In these perilous times, having church services are becoming rarer and rarer.
Governments are enacting bans on social gatherings, with some making it a crime to have as few as 5 people together, and a wave of arrests for the non-compliant pastors has already begun, kick-started by yesterdays arrest of megachurch pastor Rodney Howard Brown, with many more to follow.
Most of Christendom is fully in support of the edict. Churches are closing left, right and center. From The ERLC Telling Churches They Have Close if Government Demands It, to Christianity Today Comparing Having Church Amid COVID-19 To Snake Handling, everywhere you look there is some religious leader blasting foolish churches for resisting the call to close up shop and take the show online.
We are not unsympathetic to Churches who feel they ought to do this for the protection and well being of their flocks. In fact, we have started a GoFundMe to acquire webcams for small churches to stream their services, and the response has been overwhelming and has shown much need. If you can give, we still need your help. We’ve also pleaded with readers to Stop Armchair Quarterbacking Church Cancelations, asking that grace be shown for those that do, and for those who do not.

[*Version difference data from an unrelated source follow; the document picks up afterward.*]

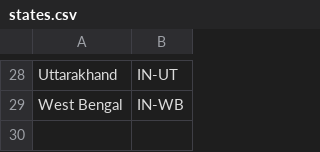
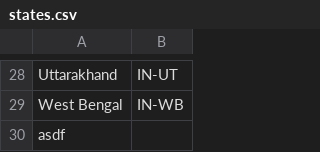
Before and after one commit to neelbhanushali/CSC_, a CSV file: India/states.csv, drawn as a sheet; only a part is shown, gaps mark what is left out; the diff names each change by its address in the sheet, - before the commit and + after, or states it on an @@ line.

```diff
--- a/India/states.csv
+++ b/India/states.csv
+row 30: asdf
```
Also changed, not shown: 8 other files.
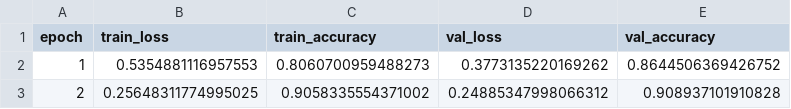
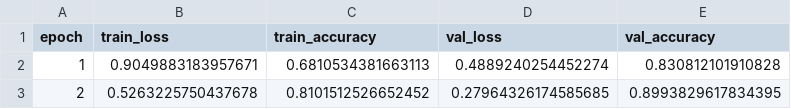
Before and after one commit to Ali-Elganzory/automl-exam, a CSV file: logs/resnet50_results.csv, drawn as a sheet.

```diff
--- a/logs/resnet50_results.csv
+++ b/logs/resnet50_results.csv
@@ -1,3 +1,3 @@
 epoch,train_loss,train_accuracy,val_loss,val_accuracy
-1,0.5354881116957553,0.8060700959488273,0.3773135220169262,0.8644506369426752
-2,0.25648311774995025,0.9058335554371002,0.24885347998066312,0.908937101910828
+1,0.9049883183957671,0.6810534381663113,0.4889240254452274,0.830812101910828
+2,0.5263225750437678,0.8101512526652452,0.27964326174585685,0.8993829617834395
```
Also changed, not shown: 4 other files.
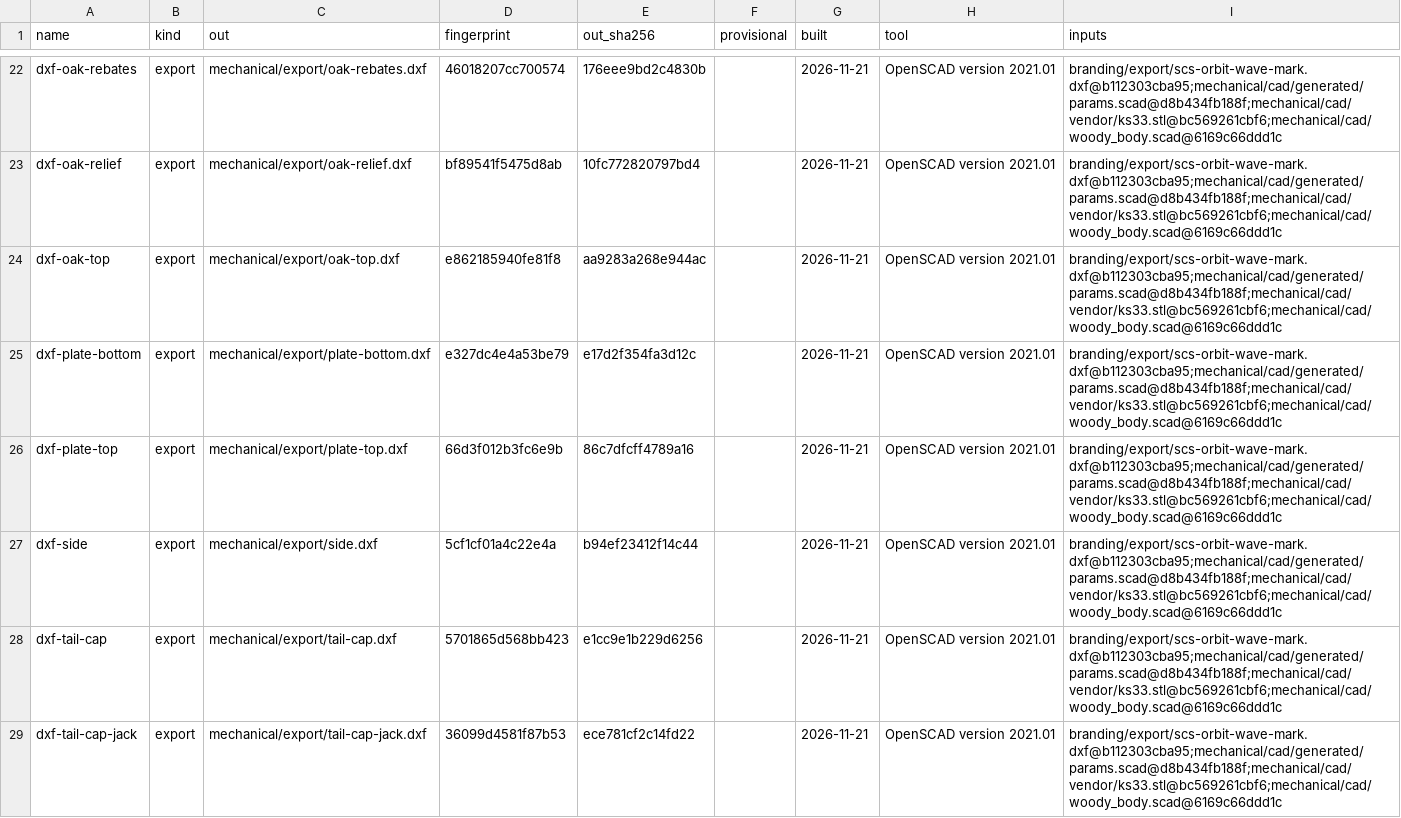
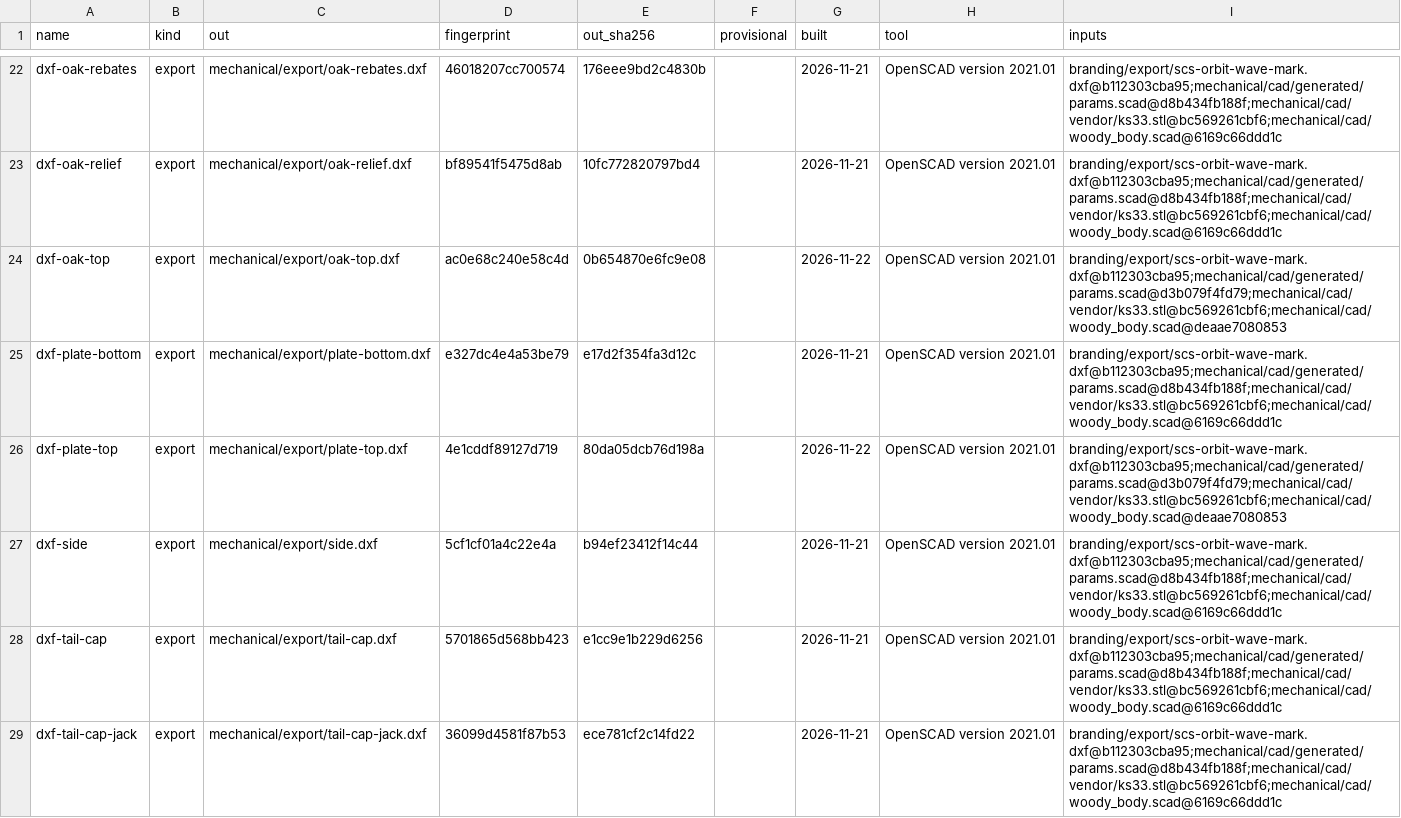
Before and after one commit to jeffmhopkins/Woody, a CSV file: mechanical/OUTPUTS.csv, drawn as a sheet; only a part is shown, gaps mark what is left out; the diff covers the shown part only.

```diff
--- a/mechanical/OUTPUTS.csv
+++ b/mechanical/OUTPUTS.csv
@@ -23,5 +23,5 @@ dxf-oak-rebates,export,mechanical/export/oak-rebates.dxf,46018207cc700574,176eee
 dxf-oak-relief,export,mechanical/export/oak-relief.dxf,bf89541f5475d8ab,10fc772820797bd4,,2026-11-21,OpenSCAD version 2021.01,branding/export/scs-orbit-wave-mark.dxf@b112303cba95;mechanical/cad/generated/params.scad@d8b434fb188f;mechanical/cad/vendor/ks33.stl@bc569261cbf6;mechanical/cad/woody_body.scad@6169c66ddd1c
-dxf-oak-top,export,mechanical/export/oak-top.dxf,e862185940fe81f8,aa9283a268e944ac,,2026-11-21,OpenSCAD version 2021.01,branding/export/scs-orbit-wave-mark.dxf@b112303cba95;mechanical/cad/generated/params.scad@d8b434fb188f;mechanical/cad/vendor/ks33.stl@bc569261cbf6;mechanical/cad/woody_body.scad@6169c66ddd1c
+dxf-oak-top,export,mechanical/export/oak-top.dxf,ac0e68c240e58c4d,0b654870e6fc9e08,,2026-11-22,OpenSCAD version 2021.01,branding/export/scs-orbit-wave-mark.dxf@b112303cba95;mechanical/cad/generated/params.scad@d3b079f4fd79;mechanical/cad/vendor/ks33.stl@bc569261cbf6;mechanical/cad/woody_body.scad@deaae7080853
 dxf-plate-bottom,export,mechanical/export/plate-bottom.dxf,e327dc4e4a53be79,e17d2f354fa3d12c,,2026-11-21,OpenSCAD version 2021.01,branding/export/scs-orbit-wave-mark.dxf@b112303cba95;mechanical/cad/generated/params.scad@d8b434fb188f;mechanical/cad/vendor/ks33.stl@bc569261cbf6;mechanical/cad/woody_body.scad@6169c66ddd1c
-dxf-plate-top,export,mechanical/export/plate-top.dxf,66d3f012b3fc6e9b,86c7dfcff4789a16,,2026-11-21,OpenSCAD version 2021.01,branding/export/scs-orbit-wave-mark.dxf@b112303cba95;mechanical/cad/generated/params.scad@d8b434fb188f;mechanical/cad/vendor/ks33.stl@bc569261cbf6;mechanical/cad/woody_body.scad@6169c66ddd1c
+dxf-plate-top,export,mechanical/export/plate-top.dxf,4e1cddf89127d719,80da05dcb76d198a,,2026-11-22,OpenSCAD version 2021.01,branding/export/scs-orbit-wave-mark.dxf@b112303cba95;mechanical/cad/generated/params.scad@d3b079f4fd79;mechanical/cad/vendor/ks33.stl@bc569261cbf6;mechanical/cad/woody_body.scad@deaae7080853
 dxf-side,export,mechanical/export/side.dxf,5cf1cf01a4c22e4a,b94ef23412f14c44,,2026-11-21,OpenSCAD version 2021.01,branding/export/scs-orbit-wave-mark.dxf@b112303cba95;mechanical/cad/generated/params.scad@d8b434fb188f;mechanical/cad/vendor/ks33.stl@bc569261cbf6;mechanical/cad/woody_body.scad@6169c66ddd1c
```
Also changed, not shown: 21 edited cells elsewhere in this file, 6 other files.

But here we wanted to introduce to another way, where you don’t have to cancel Church or stream services online.
In the latter article, Pastor Jordan Hall writes, “At Fellowship Baptist Church, we will not be closing our doors despite requests from state government leaders that groups of more than 50 people disband or President Trump’s request that groups of over ten people postpone their meetings. In the most simple terms possible, we reject the notion that any government instituted by men can overrule any government instituted by God. While we all strive to adhere to Romans 13 and 1 Peter 2 (both of which instruct us to obey our governing authorities), the traditional teachings on these passages iterate that government cannot overrule God.
He continues, “However, in a church that is entirely under the age of 60, our decision to remain open is easier. Along with a healthy and independent Montana attitude that doesn’t like being bossed around by things like microscopic viruses (or blizzards), our decision is next to common sense. Changing how we meet (spacially), changing how we observe communion, dispensing with our ‘greet time’ and no longer ‘passing the plate’ we pray will be enough.“

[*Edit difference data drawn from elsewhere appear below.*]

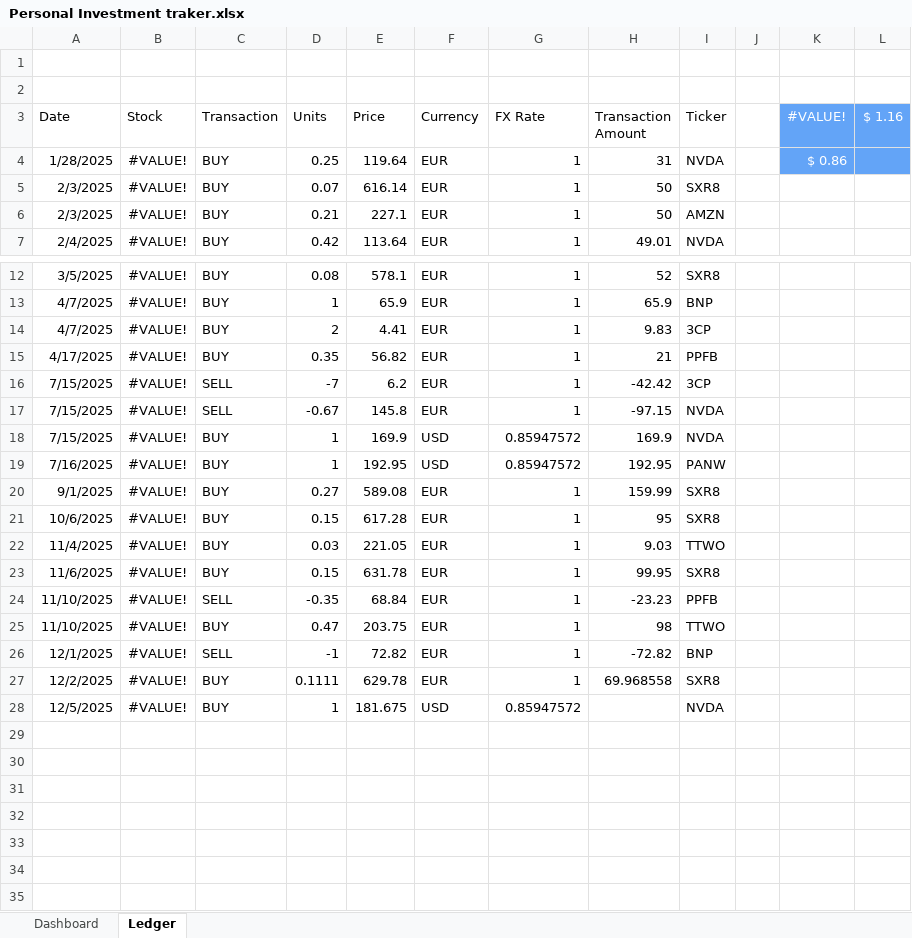
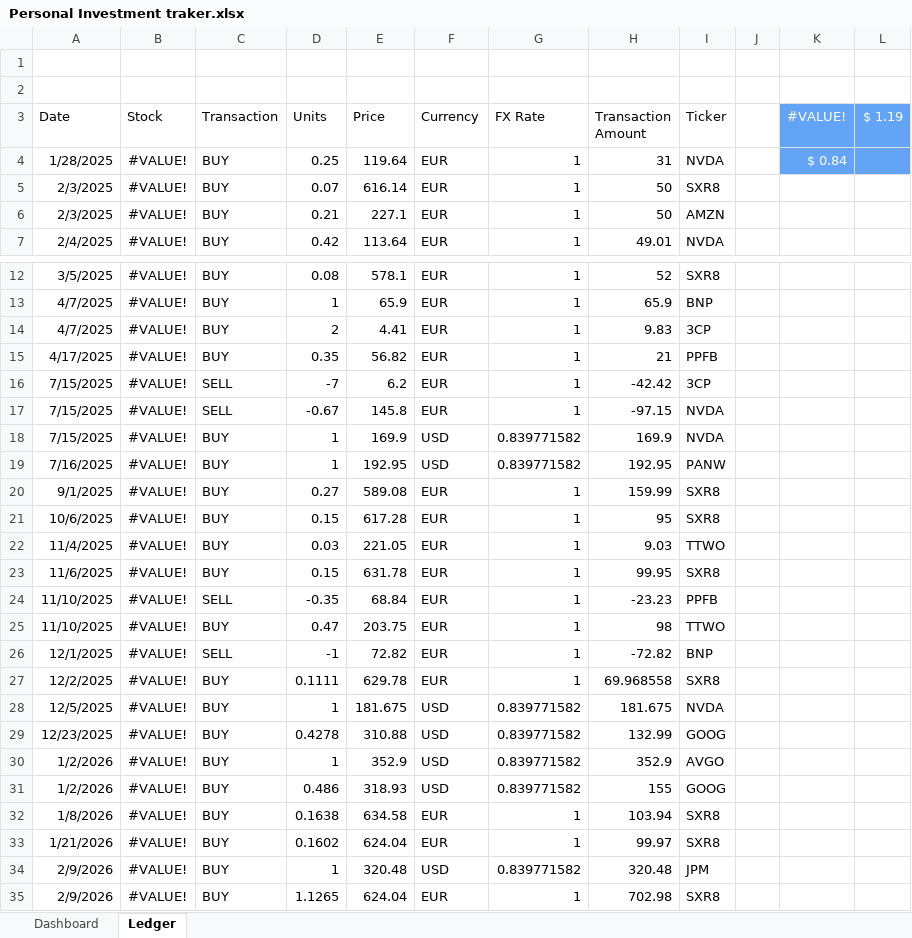
Before and after one commit to kboillot-finance/portfolio-tracker, an Excel workbook: Personal Investment traker.xlsx, sheet Ledger, drawn as a sheet; only a part is shown, gaps mark what is left out; values as stored, in another font and other column widths than the file's, no borders; table styles not drawn; the diff names each change by its address in the sheet, - before the commit and + after, or states it on an @@ line.

```diff
--- a/Personal Investment traker.xlsx (sheet Ledger)
+++ b/Personal Investment traker.xlsx (sheet Ledger)
-L3: $ 1.16
+L3: $ 1.19
-K4 (#VALUE!): $ 0.86
+K4 (#VALUE!): $ 0.84
-G18:G19 (FX Rate): 0.85947572
+G18:G19 (FX Rate): 0.839771582
-G28 (FX Rate): 0.85947572
+G28 (FX Rate): 0.839771582
-H28 (Transaction Amount): (empty)
+H28 (Transaction Amount): 181.675
+row 29: 12/23/2025 | #VALUE! | BUY | 0.4278 | 310.88 | USD | 0.839771582 | 132.99 | GOOG
+row 30: 1/2/2026 | #VALUE! | BUY | 1 | 352.9 | USD | 0.839771582 | 352.9 | AVGO
+row 31: 1/2/2026 | #VALUE! | BUY | 0.486 | 318.93 | USD | 0.839771582 | 155 | GOOG
+row 32: 1/8/2026 | #VALUE! | BUY | 0.1638 | 634.58 | EUR | 1 | 103.94 | SXR8
+row 33: 1/21/2026 | #VALUE! | BUY | 0.1602 | 624.04 | EUR | 1 | 99.97 | SXR8
+row 34: 2/9/2026 | #VALUE! | BUY | 1 | 320.48 | USD | 0.839771582 | 320.48 | JPM
+row 35: 2/9/2026 | #VALUE! | BUY | 1.1265 | 624.04 | EUR | 1 | 702.98 | SXR8
```
Also changed, not shown: sheet Dashboard, formulas that keep their value, charts or pictures.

In relation to the Church service that FBC held on Sunday, Hall explains, “We did the song service in the lawn, but got back in their vehicles to hear the sermon over FM, then we brought communion to the curbside.”

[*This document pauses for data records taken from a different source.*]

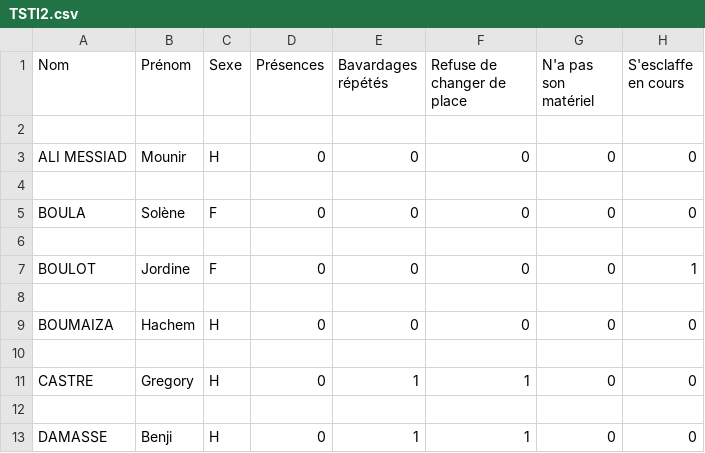
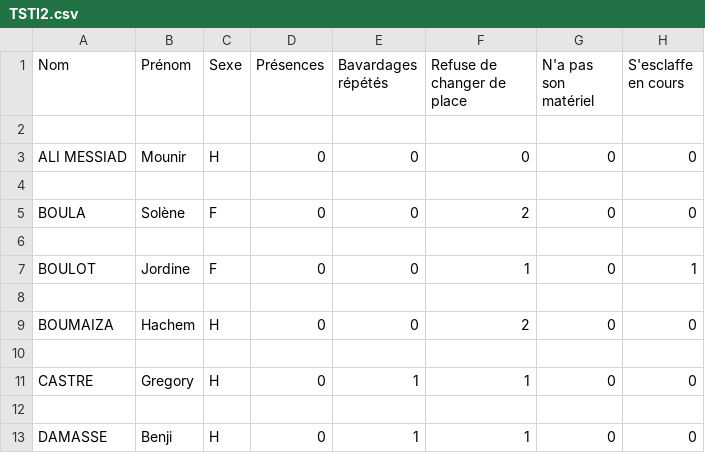
Before and after one commit to ProfesseurGibaud/ApplicationProf, a CSV file: AppRapport/App Prof/Classes/TSTI2.csv, drawn as a sheet; only a part is shown; the diff names each change by its address in the sheet, - before the commit and + after, or states it on an @@ line.

```diff
--- a/AppRapport/App Prof/Classes/TSTI2.csv
+++ b/AppRapport/App Prof/Classes/TSTI2.csv
-F5 (Refuse de changer de place): 0
+F5 (Refuse de changer de place): 2
-F7 (Refuse de changer de place): 0
+F7 (Refuse de changer de place): 1
-F9 (Refuse de changer de place): 0
+F9 (Refuse de changer de place): 2
```
Also changed, not shown: AppRapport/App Prof/Sauvegarde/S03.csv, AppRapport/App Prof/Sauvegarde/TS2.csv, 32 other files.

Using these methods, a smaller church could purchase an FM transmitter for around 130$ that broadcasts on a specific FM station about 150 feet in all directions. The pastor preaches into a microphone and the sermon is piped into the cars and trucks, while the congregation stays together in their vehicles, creating no exposure. They can worship together, take communion, hear prayers for the sick, and not forsake the assembly of believers. And unlike the live-streamed services that will go out on the Lord’s day, this will actually be a church service. Even if you don’t have an Fm transmitter: you still have a microphone. And even if you don’t have a microphone, you have those vocal pipes which should be already seasoned by open -air preaching to give your flock the Word of God.
And it’s not just small churches who are able to take advantage of this model, even megachurches, such as Victory Church in Oklahoma have taken advantage of their resources, blasting worship and service to all congregants in the parking lot.
As far as happy mediums that balance all considerations, we believe this one is best suited, and out to be a serious consideration for anyone uncertain about which direction to go.
[Editor’s Note: This article was written by Dustin Germain, managing editor of Pulpit & Pen]